The data:
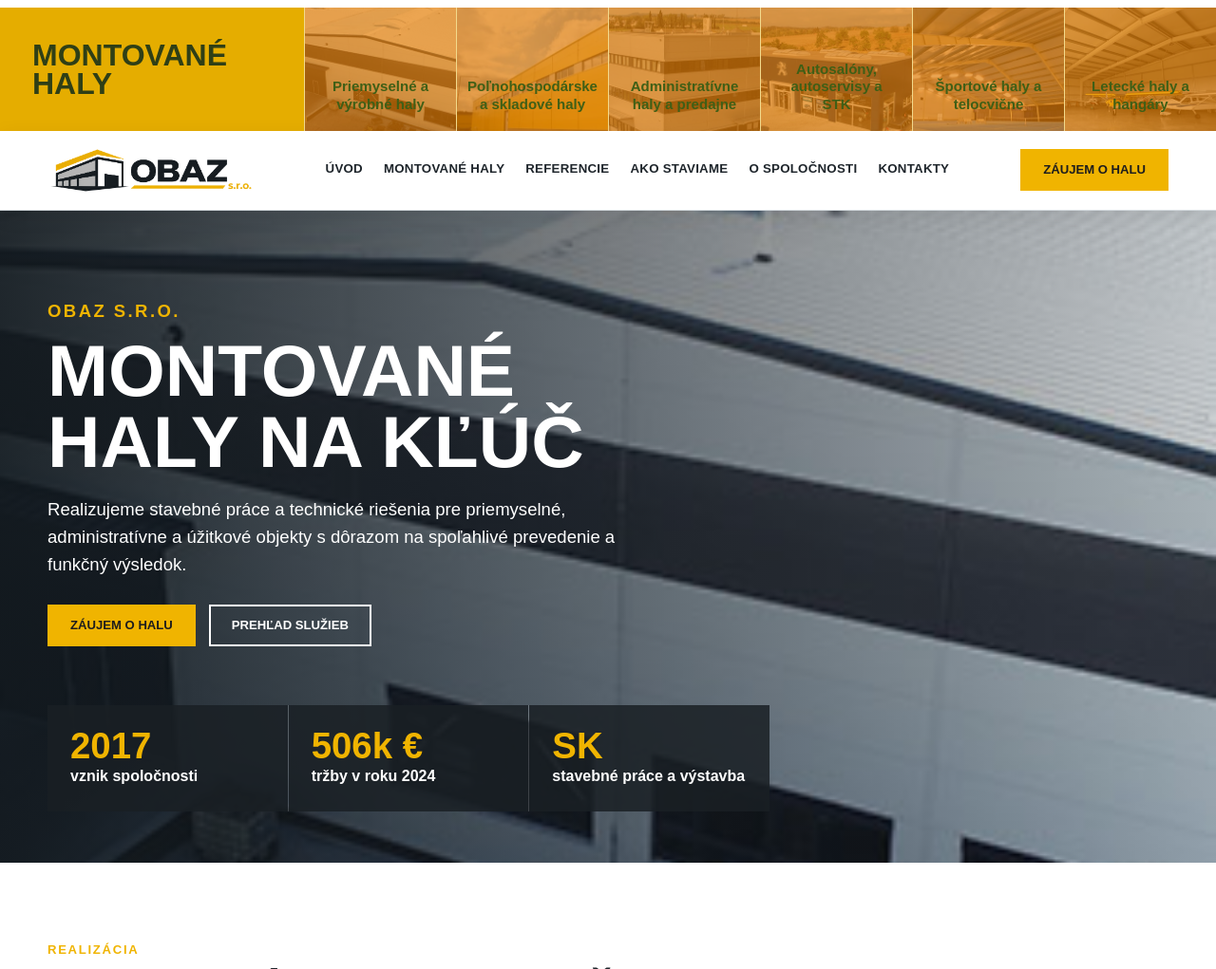
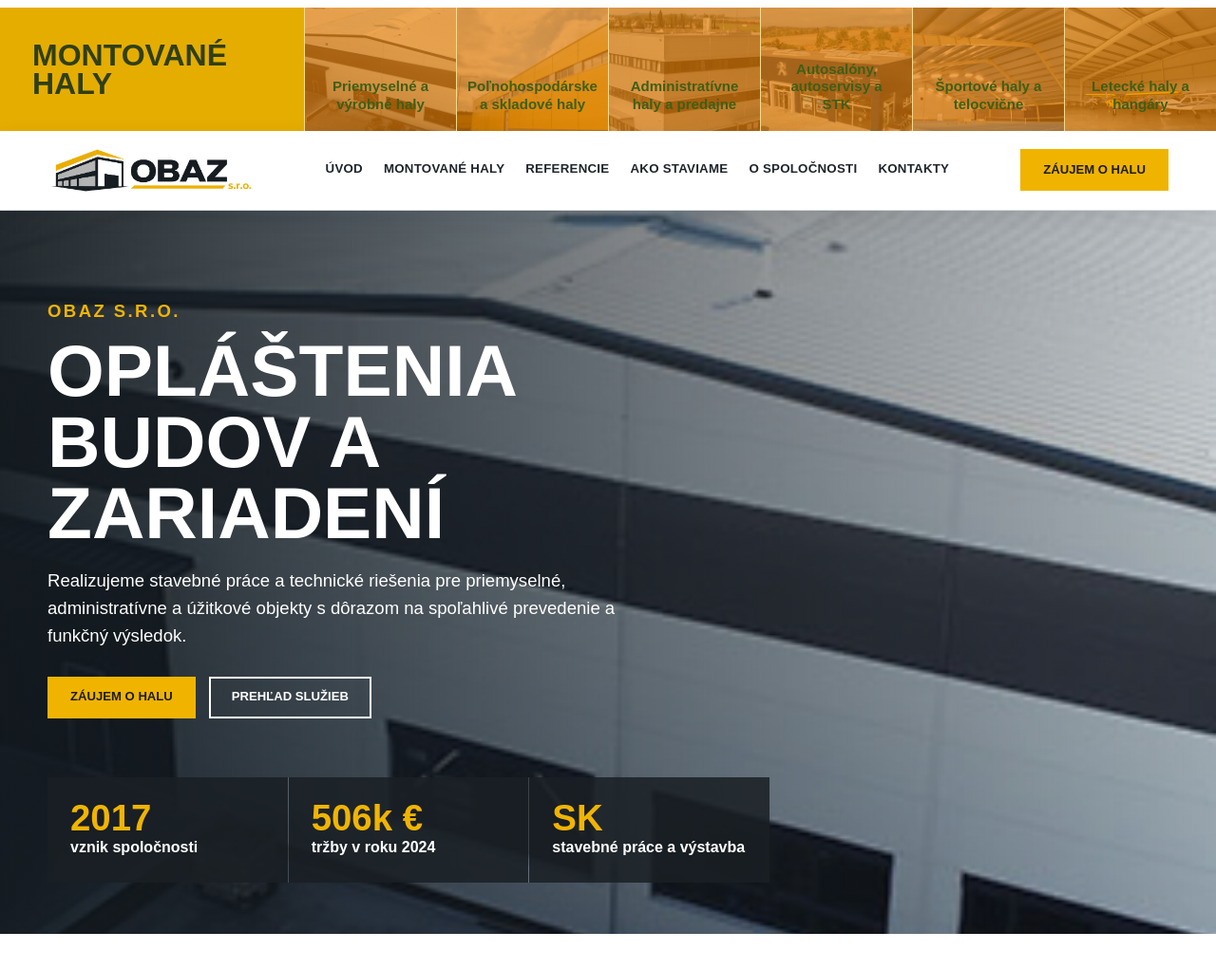
Before and after one commit to PolnikR/Obaz, a Django app: page / in a window 1280 px wide. Shown: the top 1021 px of the page at 95% size. Run offline with Django 5.2, Linux system fonts and the light colour scheme; data that the repository does not hold is empty.

Commit message:
preips textuz

```diff
--- a/home/templates/home/index.html
+++ b/home/templates/home/index.html
@@ -42,7 +42,7 @@
     <section class="hero" aria-labelledby="hero-title">
       <div class="hero-content">
         <p class="eyebrow">OBAZ s.r.o.</p>
-        <h1 id="hero-title">Montované haly na kľúč</h1>
+        <h1 id="hero-title">Opláštenia budov a zariadení</h1>
         <p>Realizujeme stavebné práce a technické riešenia pre priemyselné, administratívne a úžitkové objekty s dôrazom na spoľahlivé prevedenie a funkčný výsledok.</p>
         <div class="hero-actions">
           <a class="button primary" href="#kontakt">Záujem o halu</a>
```
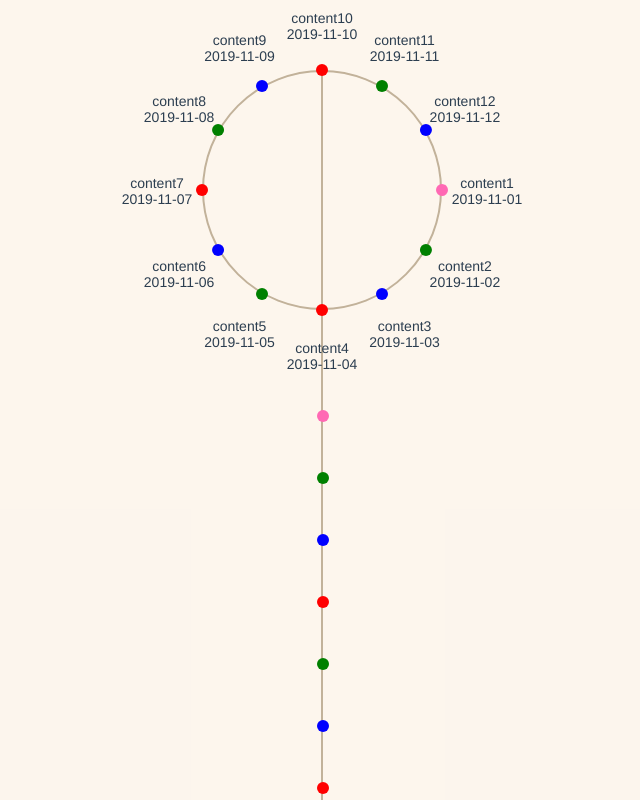
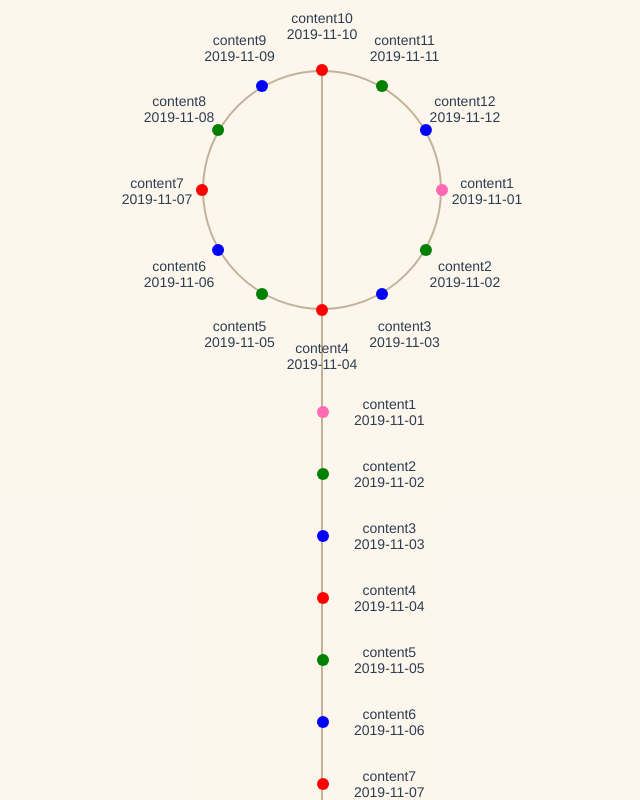
Before and after one commit to handady/A-Rendezvous-With-Death, a Vue app in the folder front-end/: page /#/ in a window 1280 px wide. Shown: the whole page, without its empty margins (318-958 px from the left). Built offline with nearby package versions, Linux system fonts and the light colour scheme; a web font is replaced by a local one.

Commit message:
20240426修改

```diff
--- a/front-end/src/views/components/dot-line.vue
+++ b/front-end/src/views/components/dot-line.vue
@@ -1,22 +1,40 @@
 <!-- CircleDots.vue -->
 <template>
-  <div class="dot-container" :style="{ top: `${topDistance+10}px` }">
+  <div id="line-dots">
+    <div
+      class="dot-container"
+      :style="{
+        top: `${topDistance}px`,
+        height: `calc(100% - ${topDistance}px)`,
+      }"
+    >
       <div
         v-for="(item, index) in items"
         :key="index"
         class="dot"
         :style="{
+          transform: `translateY(${index * (dotSize + dotSpacing)}px)`,
+        }"
+      >
+        <div
+          class="left"
+          :style="{
             backgroundColor: item.color,
             width: `${dotSize}px`,
             height: `${dotSize}px`,
-        transform: `translateY(${index * (dotSize + dotSpacing)}px)`,
           }"
         ></div>
+        <div class="right">
+          <div class="content">{{ item.content }}</div>
+          <div class="time">{{ item.time }}</div>
+        </div>
+      </div>
+    </div>
   </div>
 </template>
 
 <script>
-import { computed, reactive, toRefs } from "vue";
+import { computed, reactive, toRefs, onMounted, onUnmounted } from "vue";
 
 export default {
   name: "LineDots",
@@ -45,6 +63,43 @@ export default {
 
     const dotRadius = computed(() => props.dotSize / 2);
 
+    const prependItems = () => {
+      // 这里模拟添加新数据到数组顶部
+      const newItem = {
+        color: "blue",
+        content: "新增内容",
+        time: new Date().toLocaleTimeString(),
+      };
+      // 发送数据到父组件
+      //   this.$emit("prependItems", newItem);
+    };
+
+    // 滚动到底部
+    const scrollToBottom = () => {
+      const container = document.querySelector("#line-dots .dot-container");
+      container.scrollTop = container.scrollHeight;
+    };
+
+    const checkScroll = () => {
+      const container = document.querySelector("#line-dots .dot-container");
+      console.log("container.scrollTop", container.scrollTop);
+      if (container.scrollTop <= 10) {
+        // 这里可以触发加载更多内容的方法
+        console.log("Reached Top");
+      }
+    };
+
+    onMounted(() => {
+      scrollToBottom(); // 初始滚动到底部
+      const container = document.querySelector("#line-dots .dot-container");
+      container.addEventListener("scroll", checkScroll);
+    });
+
+    onUnmounted(() => {
+      const container = document.querySelector("#line-dots .dot-container");
+      container.removeEventListener("scroll", checkScroll);
+    });
+
     return {
       dotRadius,
       ...toRefs(state),
@@ -54,16 +109,28 @@ export default {
 </script>
 
 <style lang="scss" scoped>
+#line-dots {
   .dot-container {
     position: absolute;
     left: -5px;
     width: 100%;
+    overflow-y: scroll;
 
     .dot {
       position: absolute;
+      left: 50%;
+      display: flex;
+      align-items: center;
+
+      .left {
         border-radius: 50%;
-    left: 50%;
-    top: 50%;
+      }
+      .right {
+        margin-left: 25px;
+        display: flex;
+        flex-direction: column;
+      }
+    }
   }
 }
 </style>
```
Lines whose indentation alone changed are shown as unchanged.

What to work on:
Find and copy each line in the material above where the string "left" occurs.

Answer area:
Before and after one commit to handady/A-Rendezvous-With-Death, a Vue app in the folder front-end/: page /#/ in a window 1280 px wide. Shown: the whole page, without its empty margins (318-958 px from the left). Built offline with nearby package versions, Linux system fonts and the light colour scheme; a web font is replaced by a local one.
+          class="left"
     left: -5px;
+      left: 50%;
+      .left {
-    left: 50%;
+        margin-left: 25px;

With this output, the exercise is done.